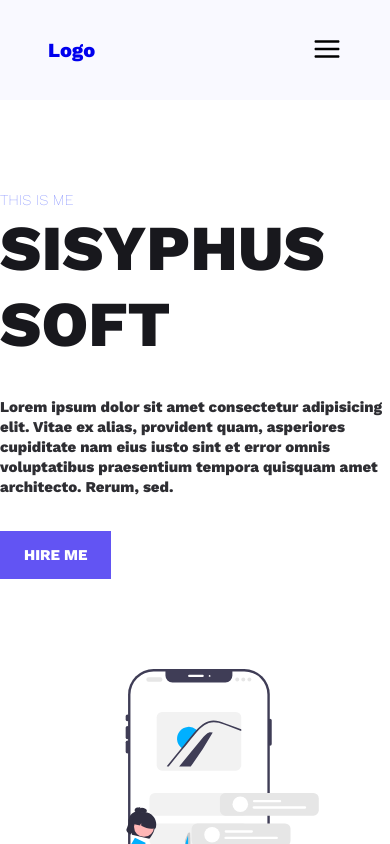
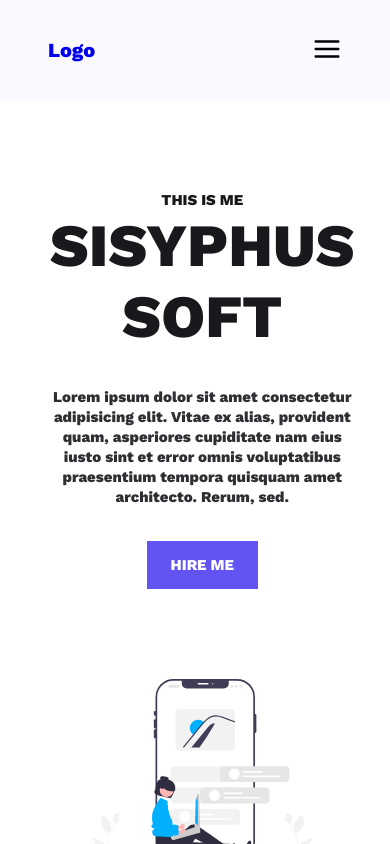
Before and after one commit to alibaltaci/React-Projects, a React (Vite) app in the folder multi-page-website-with-vite-and-styled-components/: page / in a window 390 px wide. Shown: the top 844 px of the page. Built offline with nearby package versions, Linux system fonts and the light colour scheme.

Commit message:
responsive hero

```diff
--- a/multi-page-website-with-vite-and-styled-components/src/components/Common/Container/StyledContainer.jsx
+++ b/multi-page-website-with-vite-and-styled-components/src/components/Common/Container/StyledContainer.jsx
@@ -71,6 +71,15 @@ export const StyledContainer = styled.div`
             `
     }
 
+    @media ( max-width: ${({theme}) => theme.media.tab} ) {
+        ${ props =>
+        props.grid &&
+            css`
+                grid-template-columns: 1fr 1fr;
+            `
+        }
+    }
+
     @media ( max-width: ${({theme}) => theme.media.mobile} ) {
         ${ props =>
             props.grid &&
@@ -81,13 +90,4 @@ export const StyledContainer = styled.div`
 
     }
 
-    @media ( max-width: ${({theme}) => theme.media.tab} ) {
-        ${ props =>
-        props.grid &&
-            css`
-                grid-template-columns: 1fr;
-            `
-        }
-    }
-
 `
--- a/multi-page-website-with-vite-and-styled-components/src/components/Common/Hero/HeroSection.jsx
+++ b/multi-page-website-with-vite-and-styled-components/src/components/Common/Hero/HeroSection.jsx
@@ -15,7 +15,12 @@ export default function HeroSection() {
             <div className="section-hero-data">
                 <Typography text={ topContent } className="hero-top-data" />
                 <Typography elementType="h1" text={ heading } className="hero-heading"  />
-                <Typography text={ content } opacity=".9" className="hero-para" />
+                <Typography text={ content }
+                    opacity=".9"
+                    margin="1.5rem 0 3.4rem 0"
+                    max-width="60rem"
+                    // align="center"
+                />
                 <Button route={route} text={button} />
             </div>
             {/* for image */}
--- a/multi-page-website-with-vite-and-styled-components/src/components/Common/Hero/StyledHeroSection.jsx
+++ b/multi-page-website-with-vite-and-styled-components/src/components/Common/Hero/StyledHeroSection.jsx
@@ -2,34 +2,12 @@ import { styled } from "styled-components";
 
 const StyledHeroSection = styled.section`
 
-    padding: 9rem 0;
+    padding: 9rem 2rem;
 
     .section-hero-data{
         display: flex;
         flex-direction: column;
         justify-content: center;
-    }
-
-    .btn{
-        max-width: 16rem;
-    }
-
-    .hero-top-data{
-        text-transform: uppercase;
-        font-weight: 500;
-        font-size: 1.5rem;
-        color: ${({theme}) => theme.colors.helper};
-    }
-
-    .hero-heading{
-        text-transform: uppercase;
-        font-size: 6.4rem;
-    }
-
-    .hero-para{
-        margin-top: 1.5rem;
-        margin-bottom: 3.4rem;
-        max-width: 60rem;
     }
 
     .section-hero-image{
@@ -46,6 +24,31 @@ const StyledHeroSection = styled.section`
         max-width: 80%;
     }
 
+    @media ( max-width: ${({theme}) => theme.media.tab}) {
+
+        /* .section-hero-data{
+            align-items: center;
+            margin: 0 3rem;
+        } */
+        .hero-image{
+            max-width: 100%;
+        }
+
+    }
+
+    @media ( max-width: ${({theme}) => theme.media.mobile}) {
+
+        .section-hero-data{
+            align-items: center;
+            margin: 0 3rem;
+        }
+
+        .hero-image{
+            max-width: 60%;
+        }
+
+    }
+
 `
 
 export default StyledHeroSection
--- a/multi-page-website-with-vite-and-styled-components/src/components/UI/Typography/StyledTypography.jsx
+++ b/multi-page-website-with-vite-and-styled-components/src/components/UI/Typography/StyledTypography.jsx
@@ -75,8 +75,25 @@ const sharedTextStyles = css`
             `
     }
 
+    ${ props =>
+        props.width &&
+            css`
+                width: ${ props.width };
+            `
+    }
+
+    ${ props =>
+        props.maxWidth &&
+            css`
+                max-width: ${ props.maxWidth };
+            `
+    }
+
     word-wrap: break-word;
 
+    @media ( max-width: ${({theme}) => theme.media.mobile}) {
+        text-align: center;
+    }
 `;
 
 const sharedTitleStyles = css`
```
☆ ☆ ☆ ☆ ☆ ☆ ☆
### Directions for this task:
In the listing above, how many of the lines contain the string "grid"? Respond with the number alone.

### Reply to the task:
5